#### [ACTION ITEM]
Word for word, return each entry that follows, with every image removed.

Content revision data:
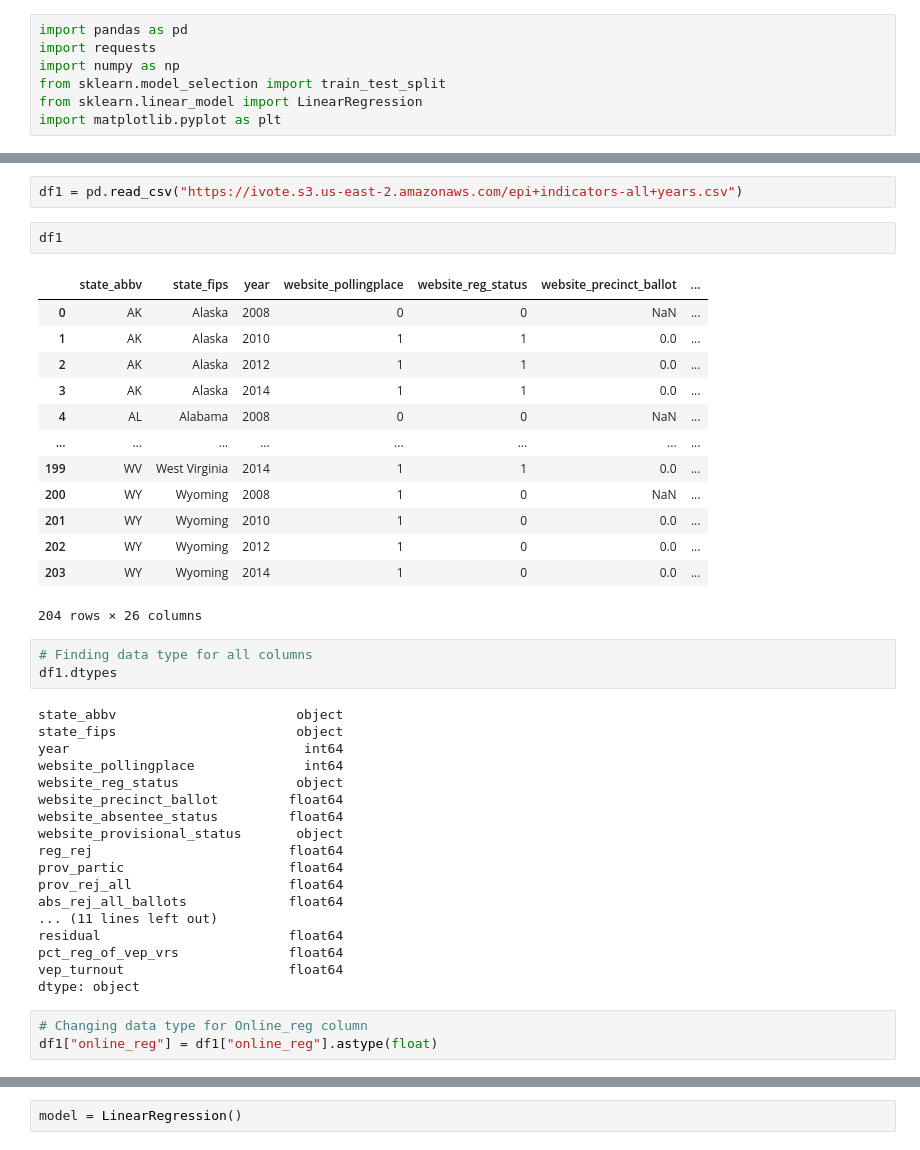
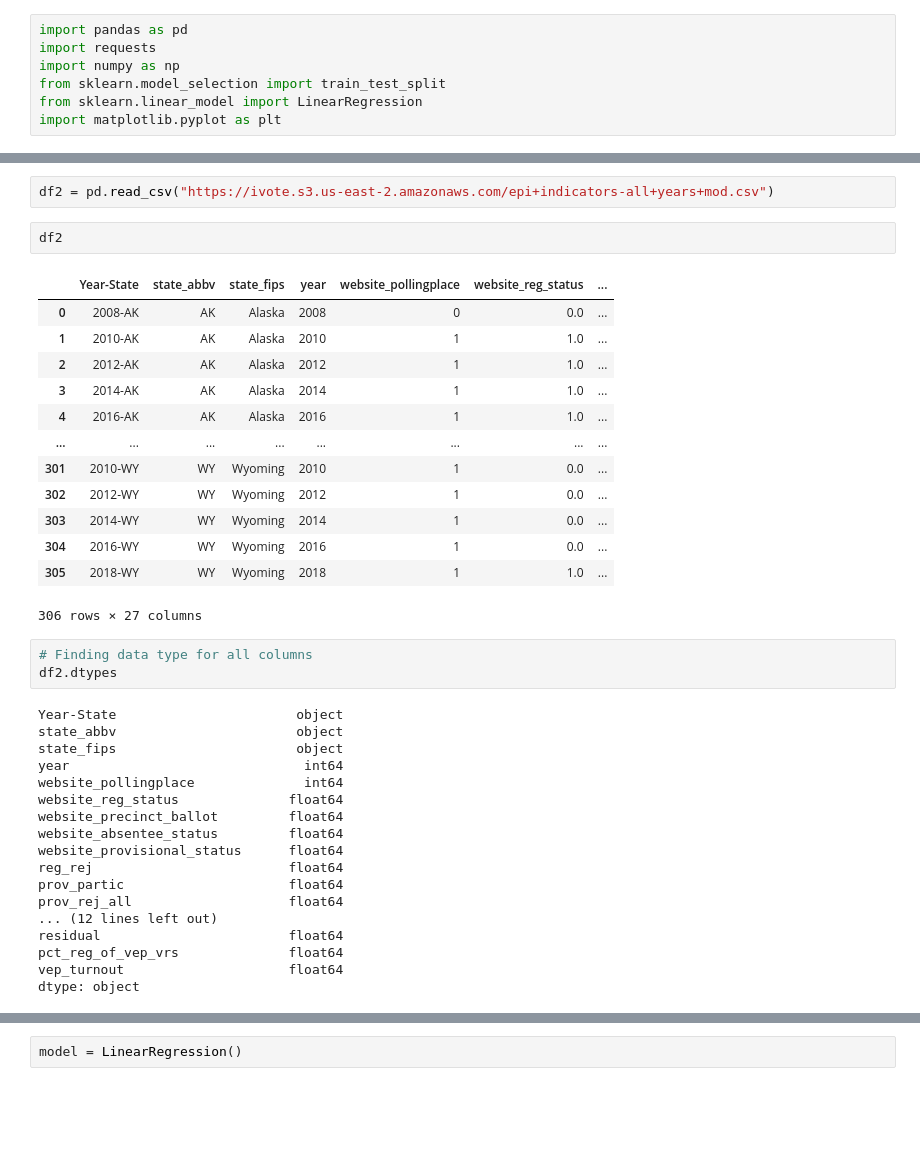
Before and after one commit to mmingoia/HTML_MN_Group_Project, a Jupyter notebook: election.ipynb, the cells around one changed output, grey strips where cells are left out. Cells and saved outputs as stored; diff of their text form; blank space fills up the shorter version.

```diff
--- a/election.ipynb
+++ b/election.ipynb
@@ -27,42 +26,39 @@ df
 # %%
-df1 = pd.read_csv("https://ivote.s3.us-east-2.amazonaws.com/epi+indicators-all+years.csv")
+df2 = pd.read_csv("https://ivote.s3.us-east-2.amazonaws.com/epi+indicators-all+years+mod.csv")
-# %%
-df1
-# %% [output]
-|  | state_abbv | state_fips | year | website_pollingplace | website_reg_status | website_precinct_ballot | ... |
-| 0 | AK | Alaska | 2008 | 0 | 0 | NaN | ... |
-| 1 | AK | Alaska | 2010 | 1 | 1 | 0.0 | ... |
-| 2 | AK | Alaska | 2012 | 1 | 1 | 0.0 | ... |
-| 3 | AK | Alaska | 2014 | 1 | 1 | 0.0 | ... |
-| 4 | AL | Alabama | 2008 | 0 | 0 | NaN | ... |
-| ... | ... | ... | ... | ... | ... | ... | ... |
-| 199 | WV | West Virginia | 2014 | 1 | 1 | 0.0 | ... |
-| 200 | WY | Wyoming | 2008 | 1 | 0 | NaN | ... |
-| 201 | WY | Wyoming | 2010 | 1 | 0 | 0.0 | ... |
-| 202 | WY | Wyoming | 2012 | 1 | 0 | 0.0 | ... |
-| 203 | WY | Wyoming | 2014 | 1 | 0 | 0.0 | ... |
-204 rows × 26 columns
+# %%
+df2
+# %% [output]
+|  | Year-State | state_abbv | state_fips | year | website_pollingplace | website_reg_status | ... |
+| 0 | 2008-AK | AK | Alaska | 2008 | 0 | 0.0 | ... |
+| 1 | 2010-AK | AK | Alaska | 2010 | 1 | 1.0 | ... |
+| 2 | 2012-AK | AK | Alaska | 2012 | 1 | 1.0 | ... |
+| 3 | 2014-AK | AK | Alaska | 2014 | 1 | 1.0 | ... |
+| 4 | 2016-AK | AK | Alaska | 2016 | 1 | 1.0 | ... |
+| ... | ... | ... | ... | ... | ... | ... | ... |
+| 301 | 2010-WY | WY | Wyoming | 2010 | 1 | 0.0 | ... |
+| 302 | 2012-WY | WY | Wyoming | 2012 | 1 | 0.0 | ... |
+| 303 | 2014-WY | WY | Wyoming | 2014 | 1 | 0.0 | ... |
+| 304 | 2016-WY | WY | Wyoming | 2016 | 1 | 0.0 | ... |
+| 305 | 2018-WY | WY | Wyoming | 2018 | 1 | 1.0 | ... |
+306 rows × 27 columns
 # %%
 # Finding data type for all columns
-df1.dtypes
+df2.dtypes
 # %% [output]
+Year-State                       object
 state_abbv                       object
 state_fips                       object
 year                              int64
 website_pollingplace              int64
-website_reg_status               object
+website_reg_status              float64
 website_precinct_ballot         float64
 website_absentee_status         float64
-website_provisional_status       object
+website_provisional_status      float64
 reg_rej                         float64
 prov_partic                     float64
 prov_rej_all                    float64
-abs_rej_all_ballots             float64
-... (11 lines left out)
+... (12 lines left out)
 residual                        float64
 pct_reg_of_vep_vrs              float64
 vep_turnout                     float64
 dtype: object
-# %%
-# Changing data type for Online_reg column
-df1["online_reg"] = df1["online_reg"].astype(float)
```
Also changed, not shown: parts of 14 cells of this notebook, 1 other file.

#### [ANSWER BOX]
Before and after one commit to mmingoia/HTML_MN_Group_Project, a Jupyter notebook: election.ipynb, the cells around one changed output, grey strips where cells are left out. Cells and saved outputs as stored; diff of their text form; blank space fills up the shorter version.

```diff
--- a/election.ipynb
+++ b/election.ipynb
@@ -27,42 +26,39 @@ df
 # %%
-df1 = pd.read_csv("https://ivote.s3.us-east-2.amazonaws.com/epi+indicators-all+years.csv")
+df2 = pd.read_csv("https://ivote.s3.us-east-2.amazonaws.com/epi+indicators-all+years+mod.csv")
-# %%
-df1
-# %% [output]
-|  | state_abbv | state_fips | year | website_pollingplace | website_reg_status | website_precinct_ballot | ... |
-| 0 | AK | Alaska | 2008 | 0 | 0 | NaN | ... |
-| 1 | AK | Alaska | 2010 | 1 | 1 | 0.0 | ... |
-| 2 | AK | Alaska | 2012 | 1 | 1 | 0.0 | ... |
-| 3 | AK | Alaska | 2014 | 1 | 1 | 0.0 | ... |
-| 4 | AL | Alabama | 2008 | 0 | 0 | NaN | ... |
-| ... | ... | ... | ... | ... | ... | ... | ... |
-| 199 | WV | West Virginia | 2014 | 1 | 1 | 0.0 | ... |
-| 200 | WY | Wyoming | 2008 | 1 | 0 | NaN | ... |
-| 201 | WY | Wyoming | 2010 | 1 | 0 | 0.0 | ... |
-| 202 | WY | Wyoming | 2012 | 1 | 0 | 0.0 | ... |
-| 203 | WY | Wyoming | 2014 | 1 | 0 | 0.0 | ... |
-204 rows × 26 columns
+# %%
+df2
+# %% [output]
+|  | Year-State | state_abbv | state_fips | year | website_pollingplace | website_reg_status | ... |
+| 0 | 2008-AK | AK | Alaska | 2008 | 0 | 0.0 | ... |
+| 1 | 2010-AK | AK | Alaska | 2010 | 1 | 1.0 | ... |
+| 2 | 2012-AK | AK | Alaska | 2012 | 1 | 1.0 | ... |
+| 3 | 2014-AK | AK | Alaska | 2014 | 1 | 1.0 | ... |
+| 4 | 2016-AK | AK | Alaska | 2016 | 1 | 1.0 | ... |
+| ... | ... | ... | ... | ... | ... | ... | ... |
+| 301 | 2010-WY | WY | Wyoming | 2010 | 1 | 0.0 | ... |
+| 302 | 2012-WY | WY | Wyoming | 2012 | 1 | 0.0 | ... |
+| 303 | 2014-WY | WY | Wyoming | 2014 | 1 | 0.0 | ... |
+| 304 | 2016-WY | WY | Wyoming | 2016 | 1 | 0.0 | ... |
+| 305 | 2018-WY | WY | Wyoming | 2018 | 1 | 1.0 | ... |
+306 rows × 27 columns
 # %%
 # Finding data type for all columns
-df1.dtypes
+df2.dtypes
 # %% [output]
+Year-State                       object
 state_abbv                       object
 state_fips                       object
 year                              int64
 website_pollingplace              int64
-website_reg_status               object
+website_reg_status              float64
 website_precinct_ballot         float64
 website_absentee_status         float64
-website_provisional_status       object
+website_provisional_status      float64
 reg_rej                         float64
 prov_partic                     float64
 prov_rej_all                    float64
-abs_rej_all_ballots             float64
-... (11 lines left out)
+... (12 lines left out)
 residual                        float64
 pct_reg_of_vep_vrs              float64
 vep_turnout                     float64
 dtype: object
-# %%
-# Changing data type for Online_reg column
-df1["online_reg"] = df1["online_reg"].astype(float)
```
Also changed, not shown: parts of 14 cells of this notebook, 1 other file.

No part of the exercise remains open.